Problem to solve: Please report how many lines in the records below contain the word "html", and give nothing else.

· · ·

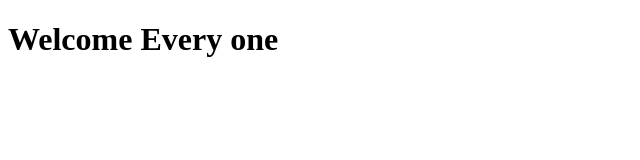
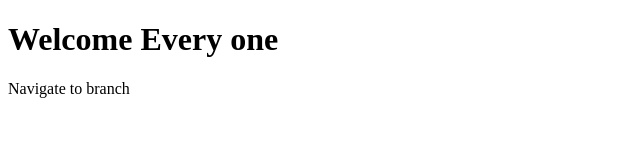
Before and after one commit to Gayu082528/Git.Test, a plain HTML site: page index.html in a window 1280 px wide. Shown: the whole page, without its empty margins (0-640 px from the left). Drawn offline with Linux system fonts and the light colour scheme.

Commit message:
Third commit

```diff
--- a/index.html
+++ b/index.html
@@ -7,5 +7,6 @@
 </head>
 <body>
     <h1>Welcome Every one</h1>
+    <p>Navigate to branch</p>
 </body>
 </html>
```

· · ·

Completed exercise: 4